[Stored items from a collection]
Content starts

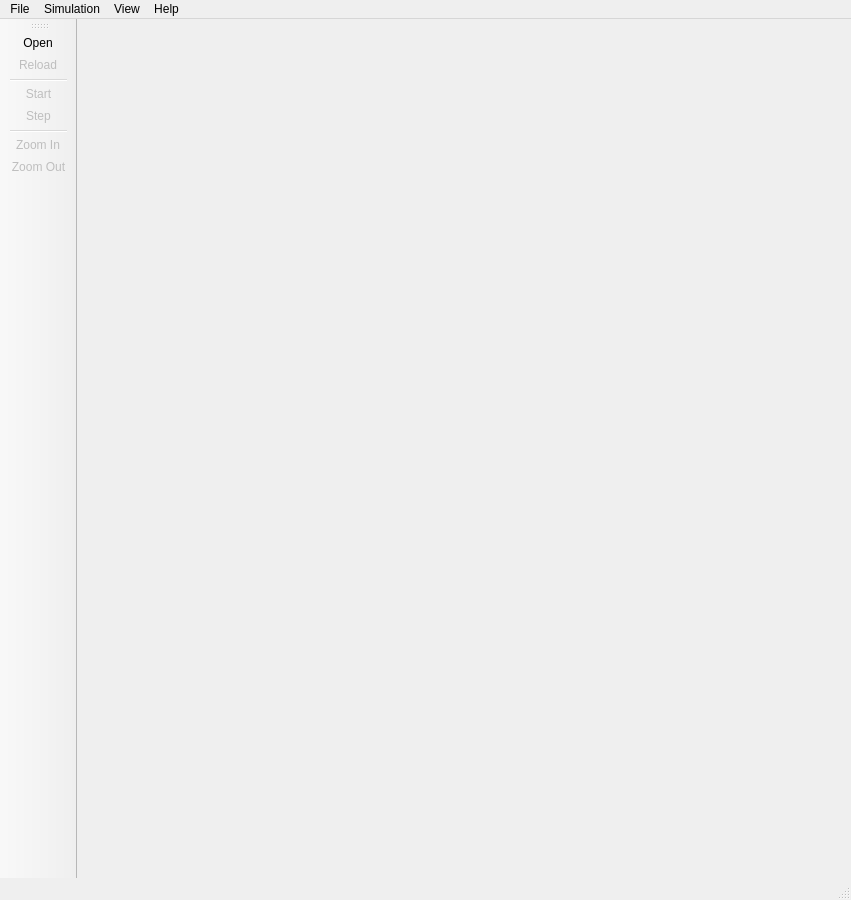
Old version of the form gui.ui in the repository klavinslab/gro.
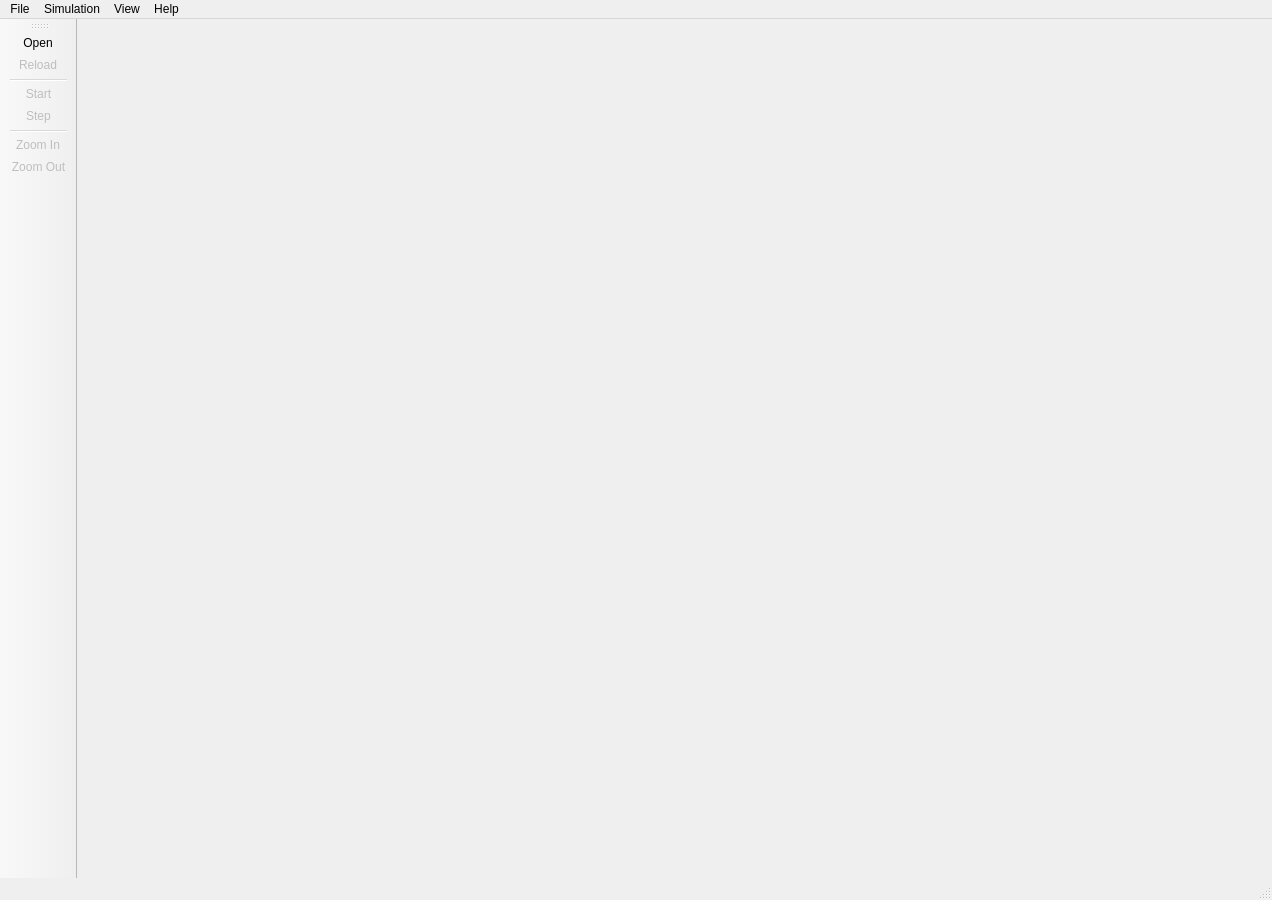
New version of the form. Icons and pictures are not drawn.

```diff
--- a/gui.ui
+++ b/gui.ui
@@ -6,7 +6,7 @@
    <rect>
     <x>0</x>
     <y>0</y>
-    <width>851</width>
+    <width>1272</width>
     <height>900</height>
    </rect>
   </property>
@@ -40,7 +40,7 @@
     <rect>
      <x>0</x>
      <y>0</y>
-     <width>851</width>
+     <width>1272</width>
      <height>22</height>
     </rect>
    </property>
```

Content ends

◆ Try it
Each line of the data that has the string "width" should be returned.

◆ Answer to the exercise
-    <width>851</width>
+    <width>1272</width>
-     <width>851</width>
+     <width>1272</width>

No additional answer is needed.